The Prevalence of Tobacco and E-Cigarette Use in Poland: A 2019 Nationwide Cross-Sectional Survey
Previous Article in Journal
Solid Particle Number (SPN) Portable Emissions Measurement Systems (PEMS) in the European Legislation: A Review
Previous Article in Special Issue
Pesticide Application Practices and Knowledge among Small-Scale Local Rice Growers and Communities in Rwanda: A Cross-Sectional Study
Open AccessReview

Sex/Gender Differences in the Association between Residential Green Space and Self-Rated Health—A Sex/Gender-Focused Systematic Review

by Gabriele Bolte 1,2,*, Sarah Nanninga 1,2 and Lisa Dandolo 1,2 on behalf of the INGER Study Group
1
Department of Social Epidemiology, Institute of Public Health and Nursing Research, University of Bremen, 28359 Bremen, Germany
2
Health Sciences Bremen, University of Bremen, 28359 Bremen, Germany
*
Author to whom correspondence should be addressed.
Int. J. Environ. Res. Public Health 2019, 16(23), 4818; https://doi.org/10.3390/ijerph16234818
Received: 12 October 2019 / Revised: 22 November 2019 / Accepted: 28 November 2019 / Published: 30 November 2019
(This article belongs to the Collection Achieving Environmental Health Equity: Great Expectations)
Though sex/gender is an important social determinant of health, sex/gender inequalities have not been considered comprehensively in environmental health research thus far.
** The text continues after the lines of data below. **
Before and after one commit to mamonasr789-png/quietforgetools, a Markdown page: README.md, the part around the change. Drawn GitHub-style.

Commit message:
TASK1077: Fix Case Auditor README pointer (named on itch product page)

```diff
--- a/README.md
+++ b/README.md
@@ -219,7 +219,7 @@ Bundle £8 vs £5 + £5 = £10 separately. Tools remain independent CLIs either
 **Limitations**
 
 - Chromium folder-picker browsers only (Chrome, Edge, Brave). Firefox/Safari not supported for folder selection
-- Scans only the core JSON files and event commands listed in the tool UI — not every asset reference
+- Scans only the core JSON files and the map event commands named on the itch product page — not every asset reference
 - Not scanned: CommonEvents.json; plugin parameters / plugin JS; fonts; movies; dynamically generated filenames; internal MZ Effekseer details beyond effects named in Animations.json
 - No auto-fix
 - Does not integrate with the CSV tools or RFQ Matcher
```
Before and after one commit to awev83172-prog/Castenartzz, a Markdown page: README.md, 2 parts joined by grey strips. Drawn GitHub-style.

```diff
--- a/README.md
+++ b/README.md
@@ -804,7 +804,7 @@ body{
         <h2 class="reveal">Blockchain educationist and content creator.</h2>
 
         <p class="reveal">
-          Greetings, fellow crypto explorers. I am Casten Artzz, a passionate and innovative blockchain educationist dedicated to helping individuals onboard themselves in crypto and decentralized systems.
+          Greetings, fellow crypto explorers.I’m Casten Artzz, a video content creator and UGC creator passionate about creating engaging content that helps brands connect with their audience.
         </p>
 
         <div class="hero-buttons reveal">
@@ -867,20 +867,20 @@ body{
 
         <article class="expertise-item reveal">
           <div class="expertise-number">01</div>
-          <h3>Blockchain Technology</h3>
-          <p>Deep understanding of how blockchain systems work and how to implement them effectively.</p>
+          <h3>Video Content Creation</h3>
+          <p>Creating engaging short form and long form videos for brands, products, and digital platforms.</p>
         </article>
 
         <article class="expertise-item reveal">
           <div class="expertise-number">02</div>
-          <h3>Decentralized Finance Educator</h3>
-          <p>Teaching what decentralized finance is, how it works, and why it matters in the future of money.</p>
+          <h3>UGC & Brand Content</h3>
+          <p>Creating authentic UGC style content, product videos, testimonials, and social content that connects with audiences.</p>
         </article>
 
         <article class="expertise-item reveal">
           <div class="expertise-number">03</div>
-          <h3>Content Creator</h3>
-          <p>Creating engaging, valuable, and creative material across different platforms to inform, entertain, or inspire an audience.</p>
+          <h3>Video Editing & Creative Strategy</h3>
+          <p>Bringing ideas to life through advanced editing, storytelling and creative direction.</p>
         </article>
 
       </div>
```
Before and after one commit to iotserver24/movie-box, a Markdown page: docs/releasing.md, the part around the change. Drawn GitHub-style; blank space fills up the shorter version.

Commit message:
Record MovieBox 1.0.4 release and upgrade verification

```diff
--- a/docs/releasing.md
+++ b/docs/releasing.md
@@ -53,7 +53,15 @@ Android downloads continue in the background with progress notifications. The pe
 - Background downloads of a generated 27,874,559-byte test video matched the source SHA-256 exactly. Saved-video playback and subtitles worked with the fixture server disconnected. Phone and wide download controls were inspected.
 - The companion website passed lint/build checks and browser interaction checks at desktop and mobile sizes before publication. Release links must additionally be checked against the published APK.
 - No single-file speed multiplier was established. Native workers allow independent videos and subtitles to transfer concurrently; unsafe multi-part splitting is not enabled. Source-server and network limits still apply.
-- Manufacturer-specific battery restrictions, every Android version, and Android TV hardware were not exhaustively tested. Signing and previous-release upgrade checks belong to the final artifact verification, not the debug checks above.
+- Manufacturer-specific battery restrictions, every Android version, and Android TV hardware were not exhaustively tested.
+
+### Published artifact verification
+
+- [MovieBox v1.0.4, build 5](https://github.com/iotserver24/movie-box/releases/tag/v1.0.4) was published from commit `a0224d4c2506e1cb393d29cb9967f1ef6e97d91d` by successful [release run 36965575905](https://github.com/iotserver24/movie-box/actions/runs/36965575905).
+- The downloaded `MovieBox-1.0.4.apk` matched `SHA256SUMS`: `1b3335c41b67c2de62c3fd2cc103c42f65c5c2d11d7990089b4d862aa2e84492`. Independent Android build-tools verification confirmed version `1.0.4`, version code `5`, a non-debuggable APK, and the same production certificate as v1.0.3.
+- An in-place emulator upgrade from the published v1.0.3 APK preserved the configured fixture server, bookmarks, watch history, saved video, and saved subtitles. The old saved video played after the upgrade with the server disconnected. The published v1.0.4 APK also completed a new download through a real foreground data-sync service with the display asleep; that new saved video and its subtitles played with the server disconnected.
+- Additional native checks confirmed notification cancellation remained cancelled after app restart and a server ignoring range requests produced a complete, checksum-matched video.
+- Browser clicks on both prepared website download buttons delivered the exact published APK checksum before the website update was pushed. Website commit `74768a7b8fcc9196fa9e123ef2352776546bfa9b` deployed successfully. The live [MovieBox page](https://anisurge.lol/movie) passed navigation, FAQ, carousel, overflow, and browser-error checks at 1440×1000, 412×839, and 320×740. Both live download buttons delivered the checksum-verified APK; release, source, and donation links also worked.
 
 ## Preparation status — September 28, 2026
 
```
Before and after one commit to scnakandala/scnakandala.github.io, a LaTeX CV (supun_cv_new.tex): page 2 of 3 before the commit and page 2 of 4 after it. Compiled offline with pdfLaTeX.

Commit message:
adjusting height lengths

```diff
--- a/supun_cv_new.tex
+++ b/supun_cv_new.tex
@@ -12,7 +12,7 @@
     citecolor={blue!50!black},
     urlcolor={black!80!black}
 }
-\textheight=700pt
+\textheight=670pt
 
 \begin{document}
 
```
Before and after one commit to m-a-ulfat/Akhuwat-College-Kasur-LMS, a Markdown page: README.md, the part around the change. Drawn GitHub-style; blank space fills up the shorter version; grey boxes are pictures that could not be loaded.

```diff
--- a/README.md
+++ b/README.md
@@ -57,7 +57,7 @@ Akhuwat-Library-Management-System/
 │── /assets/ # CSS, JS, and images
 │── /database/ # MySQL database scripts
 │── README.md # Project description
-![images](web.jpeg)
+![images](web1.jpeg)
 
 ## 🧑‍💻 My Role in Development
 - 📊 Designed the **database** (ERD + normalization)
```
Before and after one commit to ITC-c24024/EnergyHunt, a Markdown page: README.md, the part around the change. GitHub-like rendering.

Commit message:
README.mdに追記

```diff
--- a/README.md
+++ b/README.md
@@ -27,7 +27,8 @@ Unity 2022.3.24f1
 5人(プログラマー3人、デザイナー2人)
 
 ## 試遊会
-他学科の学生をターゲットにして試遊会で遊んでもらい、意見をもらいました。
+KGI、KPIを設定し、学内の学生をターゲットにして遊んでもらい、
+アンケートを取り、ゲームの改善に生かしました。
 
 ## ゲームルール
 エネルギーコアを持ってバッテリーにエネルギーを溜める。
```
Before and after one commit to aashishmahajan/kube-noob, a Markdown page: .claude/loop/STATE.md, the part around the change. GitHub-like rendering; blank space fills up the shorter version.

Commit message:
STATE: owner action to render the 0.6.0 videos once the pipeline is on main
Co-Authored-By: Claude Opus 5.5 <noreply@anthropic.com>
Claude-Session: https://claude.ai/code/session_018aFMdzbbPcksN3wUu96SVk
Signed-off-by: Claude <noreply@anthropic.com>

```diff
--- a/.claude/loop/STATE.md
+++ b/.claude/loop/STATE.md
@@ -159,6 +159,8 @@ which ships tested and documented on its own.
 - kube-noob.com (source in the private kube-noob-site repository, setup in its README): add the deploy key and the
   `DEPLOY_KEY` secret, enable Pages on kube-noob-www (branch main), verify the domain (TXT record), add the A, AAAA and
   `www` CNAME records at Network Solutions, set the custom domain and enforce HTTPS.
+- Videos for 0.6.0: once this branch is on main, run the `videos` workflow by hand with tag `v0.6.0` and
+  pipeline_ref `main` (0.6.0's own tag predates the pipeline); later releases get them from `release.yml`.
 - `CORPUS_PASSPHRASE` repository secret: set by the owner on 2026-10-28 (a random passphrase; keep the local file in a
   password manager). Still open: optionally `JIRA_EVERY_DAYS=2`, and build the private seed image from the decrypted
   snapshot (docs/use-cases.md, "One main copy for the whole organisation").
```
The aim of this systematic review was to clarify whether sex/gender theoretical concepts were addressed in studies on the impact of residential green space on self-rated health and whether effect modification by sex/gender was observed. Three electronic databases were searched to identify epidemiological studies on perceived or objective residential green/blue space and self-rated health. Necessary for study inclusion was mentioning at least one keyword for sex/gender in title or abstract, adult study participants and data on self-rated health and on availability and/or use of green/blue spaces. Decisive for study inclusion was consideration of sex/gender differences in the impact of perceived or objective residential green/blue spaces on self-rated health in the analysis and presentation of results. Seven studies were included. They presented an overall positive impact of green space on self-rated health. No consistent sex/gender differences in the impact of green space on self-rated health were found in these studies. However, all studies used a binary operationalization male/female without further theoretical foundation. Research quality could be enhanced by integrating sex/gender-theoretical concepts into study design and interpretation of results. View Full-Text
Keywords: gender; sex; self-rated health; green space; greenness; park; environment; nature; blue space gender; sex; self-rated health; green space; greenness; park; environment; nature; blue space
Show Figures

Figure 1

MDPI and ACS Style

Bolte, G.; Nanninga, S.; Dandolo, L., on behalf of the INGER Study Group; Sex/Gender Differences in the Association between Residential Green Space and Self-Rated Health—A Sex/Gender-Focused Systematic Review. Int. J. Environ. Res. Public Health 2019, 16, 4818.

Show more citation formats Show less citations formats
Note that from the first issue of 2016, MDPI journals use article numbers instead of page numbers. See further details here.

Article Access Map by Country/Region

1
Back to TopTop